23andMe In Canada, 8 Years Later There's Miles to Go

Years ago, eight actually, 23andMe was founded. I was an AC at High Road in Ottawa and was naive enough to think that we should pitch them for new biz. My fellow PR peeps will appreciate the zeal and stupidity that it took. Needless to say the conversation went nowhere. 

I have to admire the company for its early day strategy - they focused on getting the product right, understanding how consumers would use it and respond to it, and focusing on their mission and vision.

Tonight, I was so lucky to meet the team at 23andMe including founders Anne Wojcicki and Uta Francke as part of their (re)launch into Canada. 23andMe is a genetic database service. From the outset, they had a clear mission to help people understand their personal genome and help construct their ancestry. At the same time, making personal health information available by understanding predispositions based someone's chromosomal highway. 

In Canada, 20,000 people signed up. Eager to learn more about the helix they carried. But, they were unable to find out the health reports based on the information - they could only access the ancestral connections within the database. 

It seems crazy to think that just 8 years ago, the information highway related to healthcare was touchy. eHealth in Canada was.... well, viewed by many as an over-investment in taxpayer dollars for few results. Security for any sharing of health-related data was met with incredible skepticism. We didn't have a culture of "there's an app for that." The cloud didn't exist. And few believed that revolutionizing healthcare was possible. It's no wonder that 23andMe and other companies like it were told too much information wouldn't be good for consumers. 

That has all changed now. Today, 23andMe is making its 108 reports - including genetic risk factors - available to Canadians. The 20,000 who had already had their genetics mapped out will automatically get this new information .

In 8 years, 23andMe has inspired people to find out what their true heritage is, whether they are at risk for breast cancer or heart disease, to meet siblings they didn't grow up with, and to understand more about who they are. At the same time, there are a lot of questions. Information can be incredibly empowering, sometimes scary, and on occasion a burden. What I learned is that the people at 23andMe understand these implications. They aren't just geneticists, they are people who are trying to understand the response from people as they get access to this new information. They are sympathetic to each person's journey - those who pursue it and those who don't. 

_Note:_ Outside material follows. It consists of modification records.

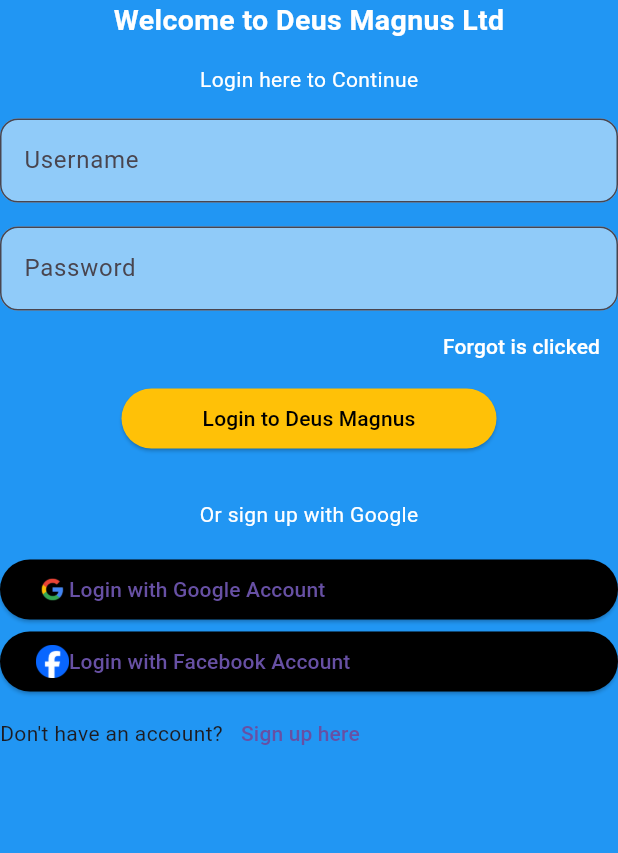
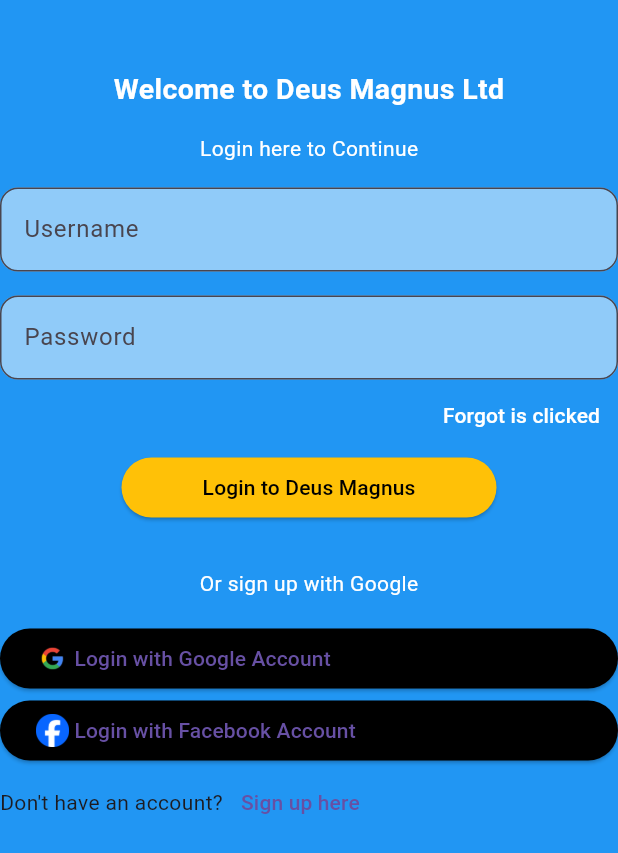
Before and after one commit to Senwin5/map_project, a Flutter app: the screen it shows after launch, on a phone screen of 412 x 824 dp. Shown: the top 853 px of the screen. Run offline on Flutter 3.47's test engine with Material 3 defaults, Android fonts, the phone set to English and light mode, and no system bars.

Commit message:
fift commit

```diff
--- a/lib/login_page.dart
+++ b/lib/login_page.dart
@@ -9,6 +9,7 @@ class LoginPage extends StatelessWidget {
       backgroundColor: Colors.blue[500],
       body: Column(
         children: [
+          SizedBox(height: 46),
           Text(
             "Welcome to Deus Magnus Ltd",
             style: TextStyle(
@@ -78,7 +79,7 @@ class LoginPage extends StatelessWidget {
             child: Row(
               children: [
                 Image.asset('assets/images/google.png', width: 22, height: 22),
-                Text("Login with Google Account"),
+                Text(" Login with Google Account"),
               ],
             ),
           ),
@@ -95,7 +96,7 @@ class LoginPage extends StatelessWidget {
                   width: 22,
                   height: 22,
                 ),
-                Text("Login with Facebook Account"),
+                Text(" Login with Facebook Account"),
               ],
             ),
           ),
```
Also changed, not shown: 1 other file.
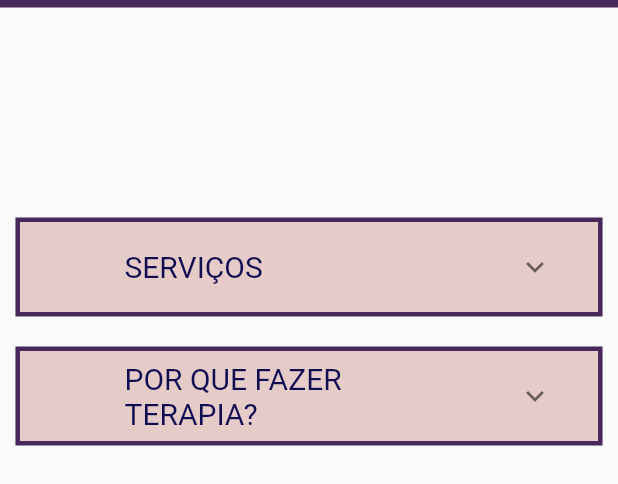
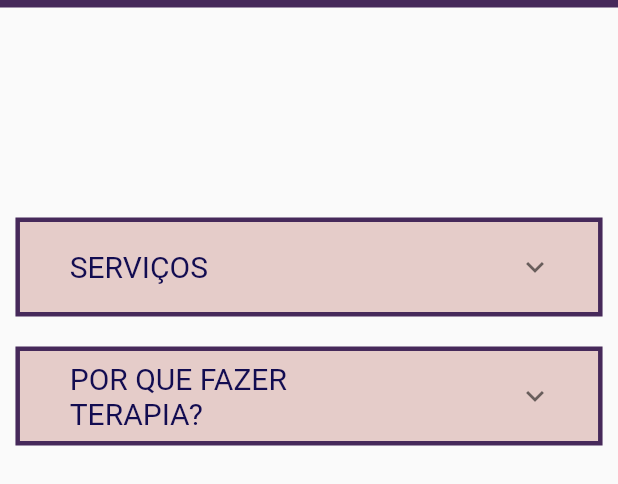
Before and after one commit to DenisRdsilva/psiAliceMedeiros, a Flutter app: the screen it shows after launch, scrolled down 1152 dp, on a phone screen of 412 x 824 dp, the part 546-1030 px from its top. Run offline on Flutter 3.47's test engine with Material 2 defaults, Android fonts, the phone set to English and light mode, and no system bars; drawn by our look-alikes of flutter_map, youtube_player_iframe; our stand-ins replace flutter_image_slideshow, font_awesome_flutter, google_fonts, latlong2.

Commit message:
update to the main domain

```diff
--- a/lib/main.dart
+++ b/lib/main.dart
@@ -470,16 +470,16 @@ return Column(
       border: Border.all(width: 3, color: Color.fromARGB(255, 70, 41, 90))), child:
       ExpansionTile(tilePadding: EdgeInsets.only(right: 30, left: 30), title: Row(
         children:[
-          Spacer(),
+          Spacer(flex: 1),
           Container(width: swidth*0.5, height: 50, alignment: Alignment.centerLeft, child:
           Text('SERVIÇOS', style:
           GoogleFonts.courierPrime(color: Color.fromARGB(255, 18, 12, 81), fontSize: 20))),
-          Spacer()
+          Spacer(flex: 24)
           ]),
       children: [
         Container(margin: EdgeInsets.only(bottom: 15), child: ListTile(
           title: Text(
-          "Psicoterapia individual nas modalidades presencial e online através de plataforma segura. Ambas semanais com duração de até 60 minutos.  No primeiro caso, nos encontraremos pessoalmente em meu consultório. Já para o atendimento online, você pode escolher onde estará no momento da sessão, basta ter um computador, celular ou tablet com acesso à internet.", textAlign: TextAlign.justify, style:
+          "        Psicoterapia individual nas modalidades presencial e online através de plataforma segura. Ambas semanais com duração de até 60 minutos.  No primeiro caso, nos encontraremos pessoalmente em meu consultório. Já para o atendimento online, você pode escolher onde estará no momento da sessão, basta ter um computador, celular ou tablet com acesso à internet.", textAlign: TextAlign.justify, style:
           TextStyle(height:1.5, color: Color.fromARGB(255, 18, 12, 81)))))
     ])),
     Container(height:20, width: 10),
@@ -487,17 +487,22 @@ return Column(
       border: Border.all(width: 3, color: Color.fromARGB(255, 70, 41, 90))), child:
       ExpansionTile(tilePadding: EdgeInsets.only(right: 30, left: 30), title: Row(
         children:[
-          Spacer(),
+          Spacer(flex: 1),
           Container(width: swidth*0.5, height: 50, alignment: Alignment.centerLeft, child:
           Text('POR QUE FAZER TERAPIA?', style:
           GoogleFonts.courierPrime(color: Color.fromARGB(255, 18, 12, 81), fontSize: 20))),
-          Spacer()
+          Spacer(flex: 24)
       ]),
       children: [
         Container(margin: EdgeInsets.only(bottom: 15), child: ListTile(
-          title: Text(
-            'Olhar para si mesmo é, muitas vezes, desafiador. Pode provocar medo, insegurança, aquele pensamento de “depois eu penso nisso, agora não”. Mas e quando aquilo que foi deixado para depois começa a nos atrapalhar, provocando ansiedade, tristeza e a sensação de que precisamos falar com alguém sobre aquele assunto? É a partir desse momento que a psicoterapia poderia ajudar. Pode parecer estranho falar sobre si com alguém que não conhecemos. Com o tempo, passamos a confiar no psicólogo que nos acompanha, nos sentimos à vontade para falar sobre os assuntos mais delicados, não nos sentimos julgados, mas acolhidos. Semana após semana percebemos as contribuições das sessões em nosso dia a dia, até que em conjunto com o nosso terapeuta decidimos que naquele momento já podemos seguir sem o acompanhamento profissional, que já conseguimos lidar melhor com os acontecimentos de nossas vidas. Deixamos de nos ver semanalmente, mas cientes de que podemos, a qualquer momento, escolher voltar. Essa é a beleza da psicoterapia.', textAlign: TextAlign.justify, style:
-          TextStyle(height:1.5, color: Color.fromARGB(255, 18, 12, 81))))),
+          title: Column(children: [
+          Text(
+            '        Olhar para si mesmo é, muitas vezes, desafiador. Pode provocar medo, insegurança, aquele pensamento de “depois eu penso nisso, agora não”. Mas e quando aquilo que foi deixado para depois começa a nos atrapalhar, provocando ansiedade, tristeza e a sensação de que precisamos falar com alguém sobre aquele assunto? É a partir desse momento que a psicoterapia poderia ajudar. Pode parecer estranho falar sobre si com alguém que não conhecemos.', textAlign: TextAlign.justify, style:
+          TextStyle(height:1.5, color: Color.fromARGB(255, 18, 12, 81))),
+          Text(
+            '        Com o tempo, passamos a confiar no psicólogo que nos acompanha, nos sentimos à vontade para falar sobre os assuntos mais delicados, não nos sentimos julgados, mas acolhidos. Semana após semana percebemos as contribuições das sessões em nosso dia a dia, até que em conjunto com o nosso terapeuta decidimos que naquele momento já podemos seguir sem o acompanhamento profissional, que já conseguimos lidar melhor com os acontecimentos de nossas vidas. Deixamos de nos ver semanalmente, mas cientes de que podemos, a qualquer momento, escolher voltar. Essa é a beleza da psicoterapia.', textAlign: TextAlign.justify, style:
+          TextStyle(height:1.5, color: Color.fromARGB(255, 18, 12, 81)))
+          ]))),
     ]))
   ])
 ;}
```
Also changed, not shown: 2 other files.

It was an awe-striking evening for a former bio-nerd like me. There's power in the information that we haven't even begun to realize. But they have a vision. It's clear to them. It's inspiring. And I am really grateful to have heard first-hand about their journey and the passion that is leading them.